Unity & District Heritage Museum

Unity Heritage Museum

Occupies the north part of the Regional Park and features restored schools, a church, one of the original early homes of Unity, CP Rail Station and has two large quonsets full of restored cars, trucks, a steam engine, and a threshing machine. Click HERE for a link to the Museum website.

About the Collections
30 buildings and monuments, some furnished with artifacts plus several tractors, farm machinery and engines

History of Buildings
Adanac Hall - built in 1910. Masonic Hall upstairs since 1911.
Adanac School - SD #2210. This school was built in 1950. Our OFFICE is located within plus our one-room school display.
Adanac Church - St Thomas Anglican Church was built in 1908.
Blacksmith-s Shop- A granary now used to repair machinery/displays.
Centennial Pole Shed- Built in 2005-06 to display machinery.
CPR Station- Built in 1909 and located 2 miles north of Unity.
Eastbank School - SD#3525. Built in 1915 on SW 29-41-23-W3.
Harness Shop - Built by George German, houses shoe and harness artifacts.
Horsman House - Farm house built in 1911 by David Horsman, 1906 pioneer.
Millennium Time Capsule - Built by Masons/ metal fabrication by Hutterites in 2000, to be opened in 2050.
Pete Craig Stone House - Built between 1906 & 1914, dismantled and rebuilt by Jake and Yvonne Nickel. Clay oven built in 2000.
Robertson House - Originally located at 201-4th Ave W, built in 1912.
Rosemary School Barn - Built in 1919 on NE-3-40-23, used for storage.
Soddie - Built in 2006 by Zunti family, replica of Zunti soddie.
Swarthmore United Church - Built in 1926 by Society of Friends, Methodists and Presbyterians.

Human History
Agriculture
Costumes and Accessories
Furniture or Furnishings
Household Objects or Domestic Technology
Maps, Charts, Plans or Blueprints
Medical History and Technology
Memorabilia
Military History and Technology
Musical Instruments
Sports Equipment
Local History

Research Services
Conservation or Restoration

Visitor Services
Guided Tours :
English
Meeting Room Rental

Parking Facilities
Free

Special Needs Facilities
Parking
Washrooms
Wheelchair access

Volunteer Services
Volunteer Services Available
Volunteer Training Offered
Number of volunteers: 32

Food Services
Picnic Area
Reception Facilities

Hours & Admission
Open Mid-May to October 2-5 p.m. 7 days a week

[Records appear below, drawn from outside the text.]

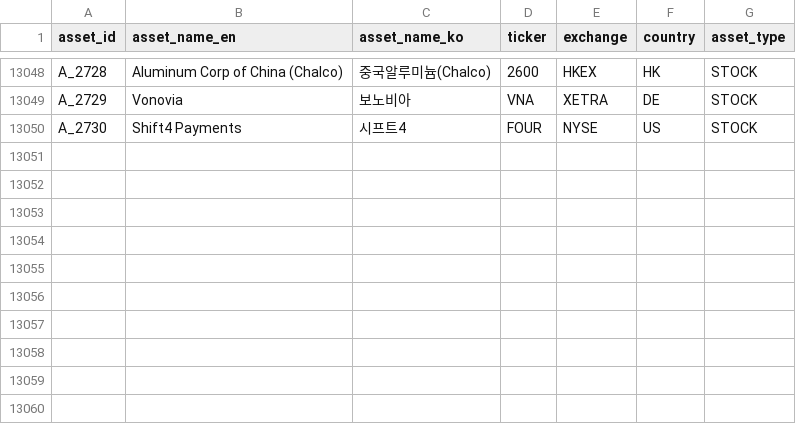
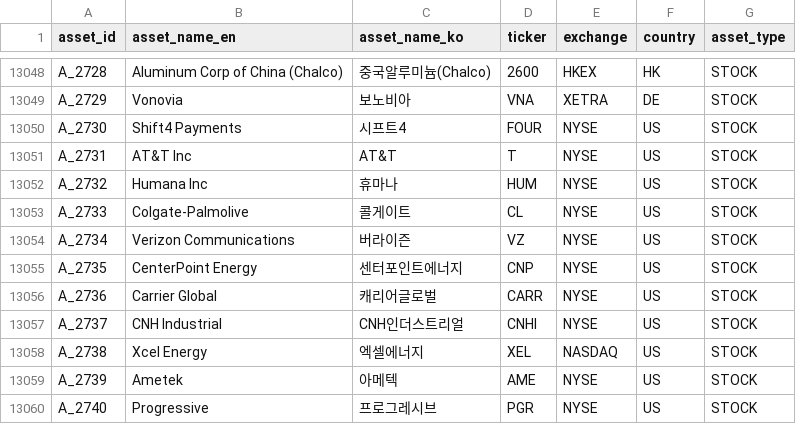
Before and after one commit to kang0302/moneytree-web, a CSV file: public/data/ssot/asset_ssot.csv, drawn as a sheet; only a part is shown, gaps mark what is left out.

```diff
--- a/public/data/ssot/asset_ssot.csv
+++ b/public/data/ssot/asset_ssot.csv
@@ -13050 +13050,11 @@ A_2729,Vonovia,보노비아,VNA,XETRA,DE,STOCK
 A_2730,Shift4 Payments,시프트4,FOUR,NYSE,US,STOCK
+A_2731,AT&T Inc,AT&T,T,NYSE,US,STOCK
+A_2732,Humana Inc,휴마나,HUM,NYSE,US,STOCK
+A_2733,Colgate-Palmolive,콜게이트,CL,NYSE,US,STOCK
+A_2734,Verizon Communications,버라이즌,VZ,NYSE,US,STOCK
+A_2735,CenterPoint Energy,센터포인트에너지,CNP,NYSE,US,STOCK
+A_2736,Carrier Global,캐리어글로벌,CARR,NYSE,US,STOCK
+A_2737,CNH Industrial,CNH인더스트리얼,CNHI,NYSE,US,STOCK
+A_2738,Xcel Energy,엑셀에너지,XEL,NASDAQ,US,STOCK
+A_2739,Ametek,아메텍,AME,NYSE,US,STOCK
+A_2740,Progressive,프로그레시브,PGR,NYSE,US,STOCK
```
Also changed, not shown: public/data/ssot/character_ssot.csv, public/data/ssot/macro_ssot.csv, 8 other files.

Adanac Hall Rental
All day Hall & Kitchen- $125
All day Hall only- $100
Part Day Hall- $60
Less than 3 hours Hall- $35
Church- $50

Address
Unity & District Heritage Museum
Unity Regional Park
(located in north end of the park on north side of 7th Avenue East), Unity, Saskatchewan
S0K 4L0
Telephone: 1-306-228-4464
Fax: 1-306-228-2149

CLICK HERE to visit a page of Historical Unity Photos

A Brief History of the Town of Unity

Settlement of the area began in 1904 and Unity began to develop with the arrival of the Grand Trunk Pacific Railway in 1908. By the early 1920s, Unity-s population was over 600 and growing. The community experienced somewhat of a decline during the 1930s, but subsequently recovered, particularly after World War II. Much of the community-s return to prosperity and future growth was due to oilfield exploration. After natural gas was discovered near Unity, local furnaces and coal stoves were converted to burn the gas and, in 1944, Unity became one of only three communities in Saskatchewan with their own domestic natural gas system, prior to SaskPower being given the authority in the 1950s to establish the provincial utility. Drilling for oil in the Unity area also revealed a substantial deposit of sodium chloride (common salt) laid down when much of Saskatchewan was covered by inland seas. In the late 1940s, a salt mine was developed and, today, the mine, operated by Sifto Canada, is the community-s largest employer with 60 employees. Further, exploratory drilling also revealed extensive deposits of potash, and the first attempt at potash mining in Saskatchewan, indeed, in Canada, was made near Unity in the early 1950s. The industrial activity in the area, combined with modified and more successful agricultural practices after the dry years of the 1930s, caused the town-s population to skyrocket. The community-s numbers rose from 682 in 1941, to 1,248 in 1951, and, between 1955 to 1965, approximately 100 new homes were built in the town. By 1966, the population was 2,154.